"The days of aliens spouting gibberish with no grammatical structure are over," said Paul R. Frommer, professor emeritus of clinical management communication at the University of Southern California who created Na'vi, the language spoken by the giant blue inhabitants of Pandora in "Avatar." Disney recently hired Mr. Frommer to develop a Martian language called Barsoomian for "John Carter," a science-fiction movie to arrive in March.
The shift is slowly transforming the obscure hobby of language construction into a viable, albeit rare, career and engaging followers of fantasies like "Lord of the Rings," "Game of Thrones" and "Avatar" on a more fanatical level.
At "Game of Thrones" viewing parties in San Francisco, fans rewatched Dothraki scenes to study the language in a workshop-like setting. Last October, a group of Na'vi speakers from half a dozen countries convened in Sonoma County, Calif., for a gathering known as "Teach the Teachers." Mr. Frommer gave attendants tips on grammar and vocabulary and fielded any questions they had about the language. The rural, wooded setting felt "almost like being on Pandora," he said. At a question-and-answer session in July that he participated in, at least a dozen attendants rattled off their questions in fluent Na'vi.
"There's been a sea change in Hollywood. They realize there's a fan base out there that wants constructed languages," said Matt Pearson, a linguistics professor at Reed College in Portland, Ore. He created Thhtmaa (pronounced tukhh-t'-mah), the language of termite-like aliens in the short-lived NBC series "Dark Skies."
Read the rest for an excellent look into this awesomely geeky subculture, to listen to clips of translated Dothraki sentences, and for this trivia tidbit:

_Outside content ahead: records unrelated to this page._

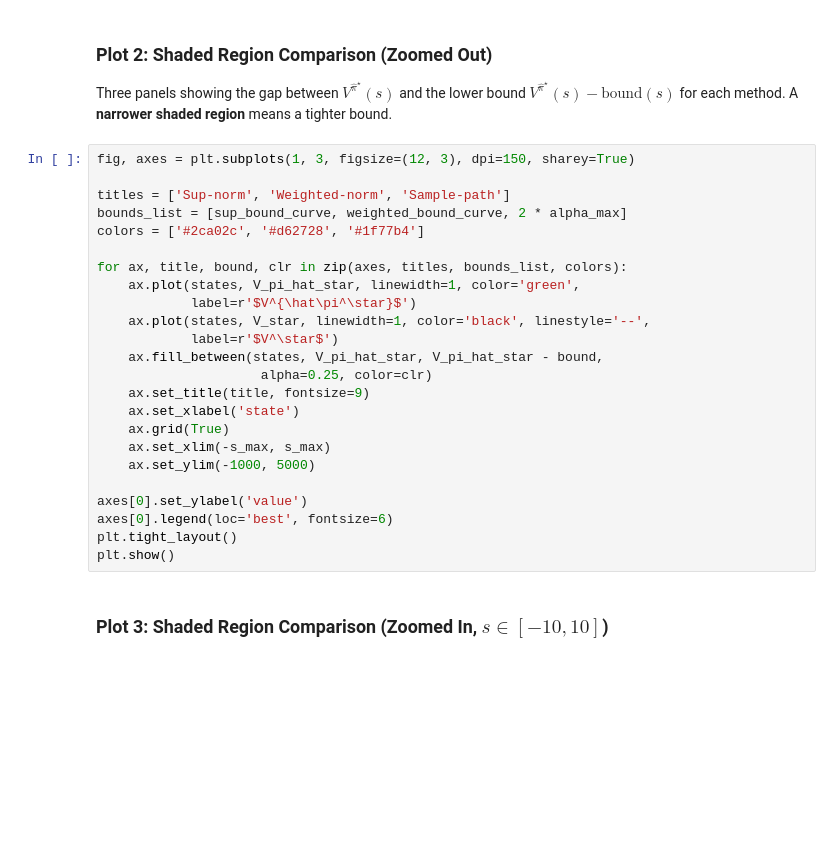
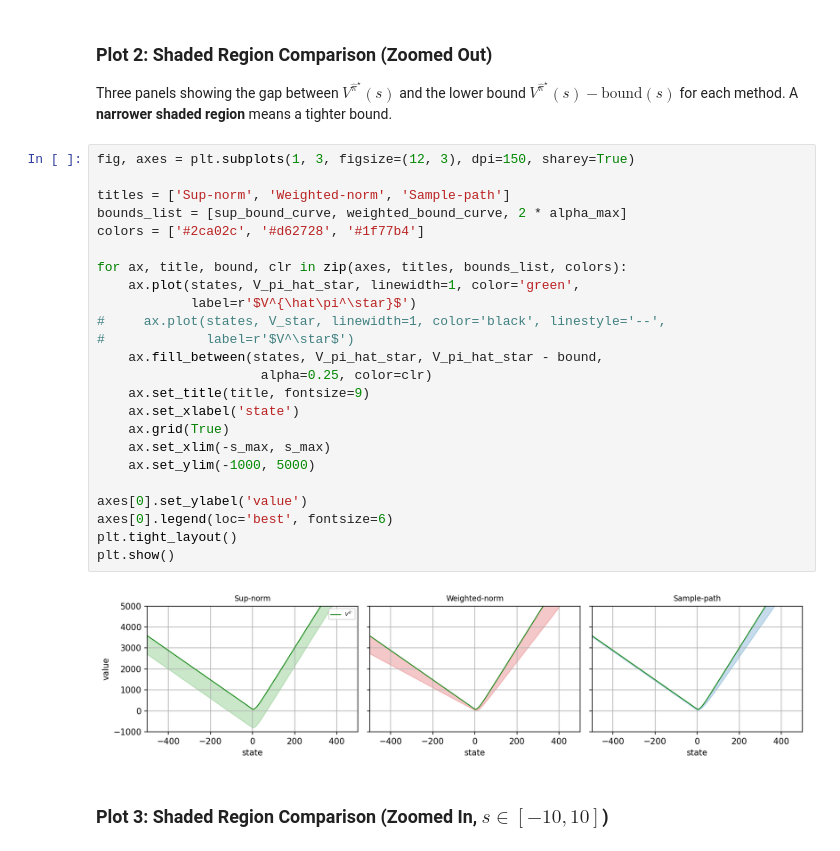
Before and after one commit to BerkBzkrt/Weighted_Approximation, a Jupyter notebook: notebooks/Sample_Path_Bounds.ipynb, the cells around one changed output. Drawn from its saved outputs; the diff is of its cells as text; blank space fills up the shorter version.

```diff
--- a/notebooks/Sample_Path_Bounds.ipynb
+++ b/notebooks/Sample_Path_Bounds.ipynb
@@ -219,27 +270,29 @@ Three panels showing the gap between $V^{\hat\pi^\star}(s)$ and the lower bound
 # %%
 fig, axes = plt.subplots(1, 3, figsize=(12, 3), dpi=150, sharey=True)
 
 titles = ['Sup-norm', 'Weighted-norm', 'Sample-path']
 bounds_list = [sup_bound_curve, weighted_bound_curve, 2 * alpha_max]
 colors = ['#2ca02c', '#d62728', '#1f77b4']
 
 for ax, title, bound, clr in zip(axes, titles, bounds_list, colors):
     ax.plot(states, V_pi_hat_star, linewidth=1, color='green',
             label=r'$V^{\hat\pi^\star}$')
-    ax.plot(states, V_star, linewidth=1, color='black', linestyle='--',
-            label=r'$V^\star$')
+#     ax.plot(states, V_star, linewidth=1, color='black', linestyle='--',
+#             label=r'$V^\star$')
     ax.fill_between(states, V_pi_hat_star, V_pi_hat_star - bound,
                      alpha=0.25, color=clr)
     ax.set_title(title, fontsize=9)
     ax.set_xlabel('state')
     ax.grid(True)
     ax.set_xlim(-s_max, s_max)
     ax.set_ylim(-1000, 5000)
 
 axes[0].set_ylabel('value')
 axes[0].legend(loc='best', fontsize=6)
 plt.tight_layout()
 plt.show()
+# %% [output]
+[figure, added]
 # %% [markdown]
 ### Plot 3: Shaded Region Comparison (Zoomed In, $s \in [-10, 10]$)
 # %%
```
Also changed, not shown: parts of 17 cells of this notebook, 2 other files.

...Suzette Haden Elgin created Láaden as a language better suited for expressing women's points of view. (Láaden has a word, "bala," that means "I'm angry for a reason but nothing can be done about it.")
If you want to hire Mr. Peterson and his associates, the Language Creation Society has very reasonable rates -- starting at under $1,000, you could have your very own (and very basic) language. See also: Dothraki.com, the official site of "a language of fire and blood."